Assigned task:
Copy each line in the data below that contains the word "machine".

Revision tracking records
****************************************
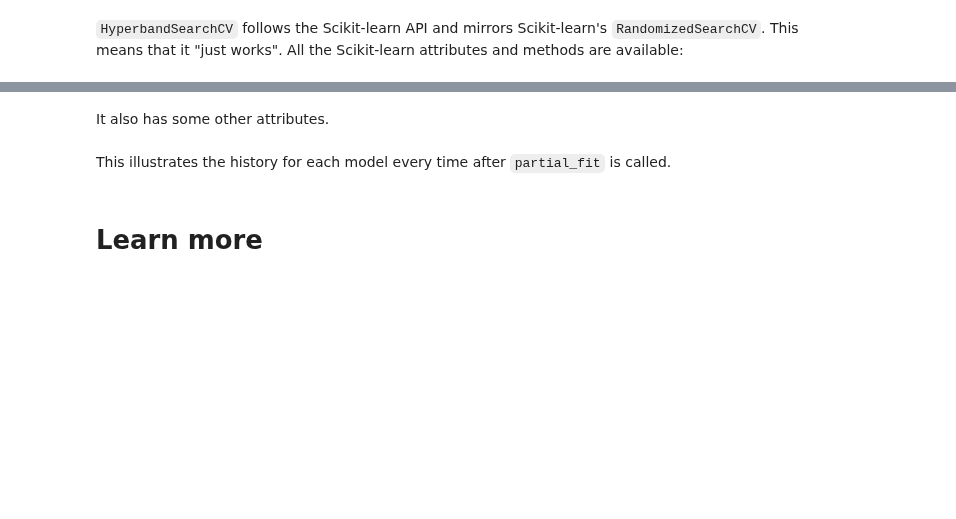
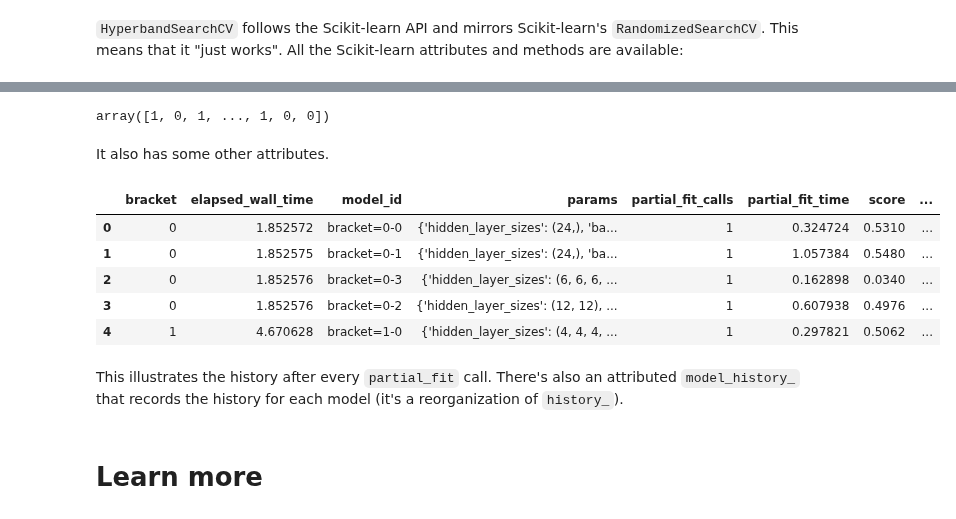
Before and after one commit to dask/dask-examples, a Jupyter notebook: machine-learning/hyperparam-opt.ipynb, the cells around one changed output, grey strips where cells are left out. Drawn from its saved outputs; the diff is of its cells as text; code cells hidden in the pictures; blank space fills up the shorter version.

Commit message:
ENH: Add HyperbandSearchCV example

```diff
--- a/machine-learning/hyperparam-opt.ipynb
+++ b/machine-learning/hyperparam-opt.ipynb
@@ -156,2 +212,6 @@ search.predict(X_test)
+# %%
+search.predict(X_test).compute()
+# %% [output]
+array([1, 0, 1, ..., 1, 0, 0])
 # %% [markdown]
 It also has some other attributes.
@@ -160,5 +218,15 @@ search.model_history_
-# %% [markdown]
-This illustrates the history for each model every time after `partial_fit` is called.
+# %%
+hist = pd.DataFrame(search.history_)
+hist.head()
+# %% [output]
+|  | bracket | elapsed_wall_time | model_id | params | partial_fit_calls | partial_fit_time | score | ... |
+| 0 | 0 | 1.852572 | bracket=0-0 | {'hidden_layer_sizes': (24,), 'ba... | 1 | 0.324724 | 0.5310 | ... |
+| 1 | 0 | 1.852575 | bracket=0-1 | {'hidden_layer_sizes': (24,), 'ba... | 1 | 1.057384 | 0.5480 | ... |
+| 2 | 0 | 1.852576 | bracket=0-3 | {'hidden_layer_sizes': (6, 6, 6, ... | 1 | 0.162898 | 0.0340 | ... |
+| 3 | 0 | 1.852576 | bracket=0-2 | {'hidden_layer_sizes': (12, 12), ... | 1 | 0.607938 | 0.4976 | ... |
+| 4 | 1 | 4.670628 | bracket=1-0 | {'hidden_layer_sizes': (4, 4, 4, ... | 1 | 0.297821 | 0.5062 | ... |
+# %% [markdown]
+This illustrates the history after every `partial_fit` call. There's also an attributed `model_history_` that records the history for each model (it's a reorganization of `history_`).
 # %% [markdown]
 # Learn more
 # %% [markdown]
```
Also changed, not shown: parts of 14 cells of this notebook.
****************************************
Task response:
Before and after one commit to dask/dask-examples, a Jupyter notebook: machine-learning/hyperparam-opt.ipynb, the cells around one changed output, grey strips where cells are left out. Drawn from its saved outputs; the diff is of its cells as text; code cells hidden in the pictures; blank space fills up the shorter version.
--- a/machine-learning/hyperparam-opt.ipynb
+++ b/machine-learning/hyperparam-opt.ipynb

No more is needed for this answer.